WHAT THE TASK REQUIRES.
I need only the number of lines in this data that contain the string "Home".

↓↓↓

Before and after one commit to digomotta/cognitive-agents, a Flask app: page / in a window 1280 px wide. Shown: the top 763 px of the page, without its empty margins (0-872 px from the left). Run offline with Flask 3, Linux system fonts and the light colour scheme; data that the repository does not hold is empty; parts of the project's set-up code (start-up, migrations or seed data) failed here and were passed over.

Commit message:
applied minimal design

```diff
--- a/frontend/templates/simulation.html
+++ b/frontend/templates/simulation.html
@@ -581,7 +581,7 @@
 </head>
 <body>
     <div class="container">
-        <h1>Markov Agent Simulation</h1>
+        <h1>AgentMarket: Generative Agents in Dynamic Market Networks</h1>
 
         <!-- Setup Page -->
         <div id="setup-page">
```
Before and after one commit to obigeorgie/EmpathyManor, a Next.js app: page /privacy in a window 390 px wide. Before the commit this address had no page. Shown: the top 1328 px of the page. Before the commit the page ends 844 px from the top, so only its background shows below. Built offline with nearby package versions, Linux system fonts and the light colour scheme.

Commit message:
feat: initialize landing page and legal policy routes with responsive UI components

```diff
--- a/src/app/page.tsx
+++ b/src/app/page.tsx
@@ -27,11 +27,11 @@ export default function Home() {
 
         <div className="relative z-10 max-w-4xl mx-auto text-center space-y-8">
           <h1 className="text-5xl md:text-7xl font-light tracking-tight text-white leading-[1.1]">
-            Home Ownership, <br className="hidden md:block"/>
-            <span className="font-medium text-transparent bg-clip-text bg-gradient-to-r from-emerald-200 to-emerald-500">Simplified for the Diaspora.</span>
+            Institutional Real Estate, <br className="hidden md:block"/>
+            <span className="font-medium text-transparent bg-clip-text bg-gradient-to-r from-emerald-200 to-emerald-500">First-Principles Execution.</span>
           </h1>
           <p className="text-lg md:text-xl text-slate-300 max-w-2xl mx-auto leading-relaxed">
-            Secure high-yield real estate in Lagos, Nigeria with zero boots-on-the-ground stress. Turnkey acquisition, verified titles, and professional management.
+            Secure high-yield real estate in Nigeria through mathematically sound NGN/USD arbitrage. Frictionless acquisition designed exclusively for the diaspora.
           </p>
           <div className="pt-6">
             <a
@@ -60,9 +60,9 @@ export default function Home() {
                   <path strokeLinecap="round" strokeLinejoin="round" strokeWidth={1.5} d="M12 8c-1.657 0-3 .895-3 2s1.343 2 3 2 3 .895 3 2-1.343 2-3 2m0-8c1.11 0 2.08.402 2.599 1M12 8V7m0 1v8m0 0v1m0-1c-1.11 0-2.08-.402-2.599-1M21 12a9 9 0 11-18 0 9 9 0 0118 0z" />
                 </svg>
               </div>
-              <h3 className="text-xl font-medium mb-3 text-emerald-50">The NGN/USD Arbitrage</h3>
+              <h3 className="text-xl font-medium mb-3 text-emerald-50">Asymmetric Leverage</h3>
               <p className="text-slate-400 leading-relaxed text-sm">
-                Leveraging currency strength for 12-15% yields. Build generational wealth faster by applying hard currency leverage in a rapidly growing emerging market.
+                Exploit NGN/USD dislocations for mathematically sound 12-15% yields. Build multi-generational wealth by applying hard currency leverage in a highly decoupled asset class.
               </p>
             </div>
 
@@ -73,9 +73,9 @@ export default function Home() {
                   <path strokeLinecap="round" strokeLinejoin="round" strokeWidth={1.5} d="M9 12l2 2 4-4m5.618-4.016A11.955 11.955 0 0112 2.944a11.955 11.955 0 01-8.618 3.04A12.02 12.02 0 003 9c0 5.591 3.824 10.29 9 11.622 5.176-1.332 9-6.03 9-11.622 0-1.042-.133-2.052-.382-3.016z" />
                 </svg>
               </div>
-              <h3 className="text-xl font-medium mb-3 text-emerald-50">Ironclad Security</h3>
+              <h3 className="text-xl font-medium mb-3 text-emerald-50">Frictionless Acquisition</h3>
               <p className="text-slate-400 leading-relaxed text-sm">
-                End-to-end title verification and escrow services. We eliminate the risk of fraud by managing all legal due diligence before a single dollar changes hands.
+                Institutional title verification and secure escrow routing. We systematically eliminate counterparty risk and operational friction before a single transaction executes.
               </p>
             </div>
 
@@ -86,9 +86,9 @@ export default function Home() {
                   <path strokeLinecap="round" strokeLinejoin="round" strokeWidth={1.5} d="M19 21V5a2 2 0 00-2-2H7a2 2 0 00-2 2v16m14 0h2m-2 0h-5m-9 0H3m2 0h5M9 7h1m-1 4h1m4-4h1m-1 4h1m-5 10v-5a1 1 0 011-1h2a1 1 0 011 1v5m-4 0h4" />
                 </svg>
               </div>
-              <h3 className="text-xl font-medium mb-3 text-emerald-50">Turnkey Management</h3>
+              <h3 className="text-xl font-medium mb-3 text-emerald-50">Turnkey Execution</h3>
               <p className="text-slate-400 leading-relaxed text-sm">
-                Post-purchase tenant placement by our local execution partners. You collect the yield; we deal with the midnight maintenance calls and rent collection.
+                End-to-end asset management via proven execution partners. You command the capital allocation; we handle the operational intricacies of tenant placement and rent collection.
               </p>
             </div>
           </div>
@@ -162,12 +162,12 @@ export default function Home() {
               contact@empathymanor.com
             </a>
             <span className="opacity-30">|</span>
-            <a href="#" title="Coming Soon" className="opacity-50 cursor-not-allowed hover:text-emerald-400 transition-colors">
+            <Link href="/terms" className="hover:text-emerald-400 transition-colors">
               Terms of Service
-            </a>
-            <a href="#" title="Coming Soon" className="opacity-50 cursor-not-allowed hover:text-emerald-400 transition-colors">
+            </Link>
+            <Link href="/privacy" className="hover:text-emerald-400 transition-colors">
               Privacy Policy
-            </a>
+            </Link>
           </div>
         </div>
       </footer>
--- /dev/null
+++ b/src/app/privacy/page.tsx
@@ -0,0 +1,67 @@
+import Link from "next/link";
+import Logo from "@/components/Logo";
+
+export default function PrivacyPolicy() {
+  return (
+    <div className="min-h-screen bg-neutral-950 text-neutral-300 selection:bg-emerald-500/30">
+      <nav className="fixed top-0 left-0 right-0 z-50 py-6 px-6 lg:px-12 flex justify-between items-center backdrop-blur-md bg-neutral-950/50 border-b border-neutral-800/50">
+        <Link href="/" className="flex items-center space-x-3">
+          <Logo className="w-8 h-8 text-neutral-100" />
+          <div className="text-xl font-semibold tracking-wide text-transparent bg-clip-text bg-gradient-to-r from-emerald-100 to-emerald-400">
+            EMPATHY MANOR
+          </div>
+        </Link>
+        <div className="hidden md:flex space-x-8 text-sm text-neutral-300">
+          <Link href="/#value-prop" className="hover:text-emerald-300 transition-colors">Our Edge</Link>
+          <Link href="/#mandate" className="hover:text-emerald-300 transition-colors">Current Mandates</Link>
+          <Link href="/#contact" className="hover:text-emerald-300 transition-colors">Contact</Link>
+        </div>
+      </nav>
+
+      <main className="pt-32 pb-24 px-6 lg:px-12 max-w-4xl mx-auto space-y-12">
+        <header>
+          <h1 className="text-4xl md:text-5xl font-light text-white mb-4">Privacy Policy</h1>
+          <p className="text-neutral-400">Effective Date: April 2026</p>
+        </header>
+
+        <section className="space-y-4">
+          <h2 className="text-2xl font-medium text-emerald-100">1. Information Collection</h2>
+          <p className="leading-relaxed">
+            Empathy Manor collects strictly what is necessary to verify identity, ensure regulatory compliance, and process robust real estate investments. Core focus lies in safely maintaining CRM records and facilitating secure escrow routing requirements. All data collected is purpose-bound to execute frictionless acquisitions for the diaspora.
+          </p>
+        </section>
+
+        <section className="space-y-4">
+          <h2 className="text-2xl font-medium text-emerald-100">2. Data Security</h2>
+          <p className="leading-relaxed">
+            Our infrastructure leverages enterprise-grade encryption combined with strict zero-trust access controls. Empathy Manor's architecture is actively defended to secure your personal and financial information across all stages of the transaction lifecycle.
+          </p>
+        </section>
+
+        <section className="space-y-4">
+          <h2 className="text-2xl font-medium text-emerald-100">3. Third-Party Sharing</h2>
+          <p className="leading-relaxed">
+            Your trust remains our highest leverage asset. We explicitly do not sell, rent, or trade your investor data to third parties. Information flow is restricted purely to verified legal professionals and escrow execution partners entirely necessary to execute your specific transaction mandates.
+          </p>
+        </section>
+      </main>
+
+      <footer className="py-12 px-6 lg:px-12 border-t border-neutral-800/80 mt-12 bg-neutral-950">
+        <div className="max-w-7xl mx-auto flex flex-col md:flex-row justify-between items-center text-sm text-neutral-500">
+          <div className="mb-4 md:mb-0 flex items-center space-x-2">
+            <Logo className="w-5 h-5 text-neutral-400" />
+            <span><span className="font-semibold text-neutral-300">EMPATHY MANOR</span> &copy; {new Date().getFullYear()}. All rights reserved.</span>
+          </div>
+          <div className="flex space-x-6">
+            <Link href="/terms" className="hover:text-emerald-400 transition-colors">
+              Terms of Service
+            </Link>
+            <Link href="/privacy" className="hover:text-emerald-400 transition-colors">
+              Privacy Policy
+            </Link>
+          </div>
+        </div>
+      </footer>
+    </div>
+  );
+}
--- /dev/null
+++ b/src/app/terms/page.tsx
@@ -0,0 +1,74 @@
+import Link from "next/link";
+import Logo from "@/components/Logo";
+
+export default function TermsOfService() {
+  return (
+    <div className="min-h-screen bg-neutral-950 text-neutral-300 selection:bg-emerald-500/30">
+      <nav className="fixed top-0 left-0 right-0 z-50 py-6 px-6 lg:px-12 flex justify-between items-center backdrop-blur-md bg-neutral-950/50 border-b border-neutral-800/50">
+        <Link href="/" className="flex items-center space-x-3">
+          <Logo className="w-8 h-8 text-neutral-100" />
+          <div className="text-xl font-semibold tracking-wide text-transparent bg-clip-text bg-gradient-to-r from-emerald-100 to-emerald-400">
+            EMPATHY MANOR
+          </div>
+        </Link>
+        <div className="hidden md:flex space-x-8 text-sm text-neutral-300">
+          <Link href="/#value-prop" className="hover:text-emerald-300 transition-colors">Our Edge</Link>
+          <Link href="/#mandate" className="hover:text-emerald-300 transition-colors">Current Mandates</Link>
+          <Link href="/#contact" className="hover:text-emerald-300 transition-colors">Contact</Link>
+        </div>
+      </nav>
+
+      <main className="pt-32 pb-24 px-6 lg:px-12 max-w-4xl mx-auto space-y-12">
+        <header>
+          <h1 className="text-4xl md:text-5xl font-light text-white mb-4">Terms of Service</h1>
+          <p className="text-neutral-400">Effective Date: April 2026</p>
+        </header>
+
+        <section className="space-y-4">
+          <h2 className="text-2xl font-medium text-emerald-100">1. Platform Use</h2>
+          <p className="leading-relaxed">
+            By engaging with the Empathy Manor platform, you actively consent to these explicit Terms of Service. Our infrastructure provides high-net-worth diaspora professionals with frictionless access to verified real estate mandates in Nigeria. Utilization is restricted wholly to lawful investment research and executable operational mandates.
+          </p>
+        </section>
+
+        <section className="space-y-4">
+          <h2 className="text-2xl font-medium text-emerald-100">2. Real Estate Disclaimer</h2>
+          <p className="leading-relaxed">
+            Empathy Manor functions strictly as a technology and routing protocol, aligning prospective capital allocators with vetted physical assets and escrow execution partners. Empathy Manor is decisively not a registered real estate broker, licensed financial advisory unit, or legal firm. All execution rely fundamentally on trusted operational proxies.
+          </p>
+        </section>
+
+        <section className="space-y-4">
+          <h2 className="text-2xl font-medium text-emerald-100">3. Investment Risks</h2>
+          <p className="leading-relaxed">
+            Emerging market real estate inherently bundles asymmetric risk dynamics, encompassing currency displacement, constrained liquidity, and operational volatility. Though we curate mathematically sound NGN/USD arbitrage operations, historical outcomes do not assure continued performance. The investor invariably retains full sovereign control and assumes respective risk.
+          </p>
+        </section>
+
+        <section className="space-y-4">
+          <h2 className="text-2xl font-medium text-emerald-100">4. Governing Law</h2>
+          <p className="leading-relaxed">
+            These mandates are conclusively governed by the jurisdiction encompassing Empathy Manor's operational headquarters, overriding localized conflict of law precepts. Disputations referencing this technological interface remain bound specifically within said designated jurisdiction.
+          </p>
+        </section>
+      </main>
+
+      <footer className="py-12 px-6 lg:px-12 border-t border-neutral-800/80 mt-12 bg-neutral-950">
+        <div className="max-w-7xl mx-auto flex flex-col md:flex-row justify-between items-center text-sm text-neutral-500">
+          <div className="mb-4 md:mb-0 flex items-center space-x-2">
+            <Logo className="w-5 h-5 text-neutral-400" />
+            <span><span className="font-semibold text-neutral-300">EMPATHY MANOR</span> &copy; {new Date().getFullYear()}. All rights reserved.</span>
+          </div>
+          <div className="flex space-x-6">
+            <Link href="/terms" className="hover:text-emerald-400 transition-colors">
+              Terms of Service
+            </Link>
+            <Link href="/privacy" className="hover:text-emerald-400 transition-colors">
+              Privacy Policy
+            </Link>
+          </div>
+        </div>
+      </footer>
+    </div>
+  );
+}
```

↑↑↑

RESULT.
6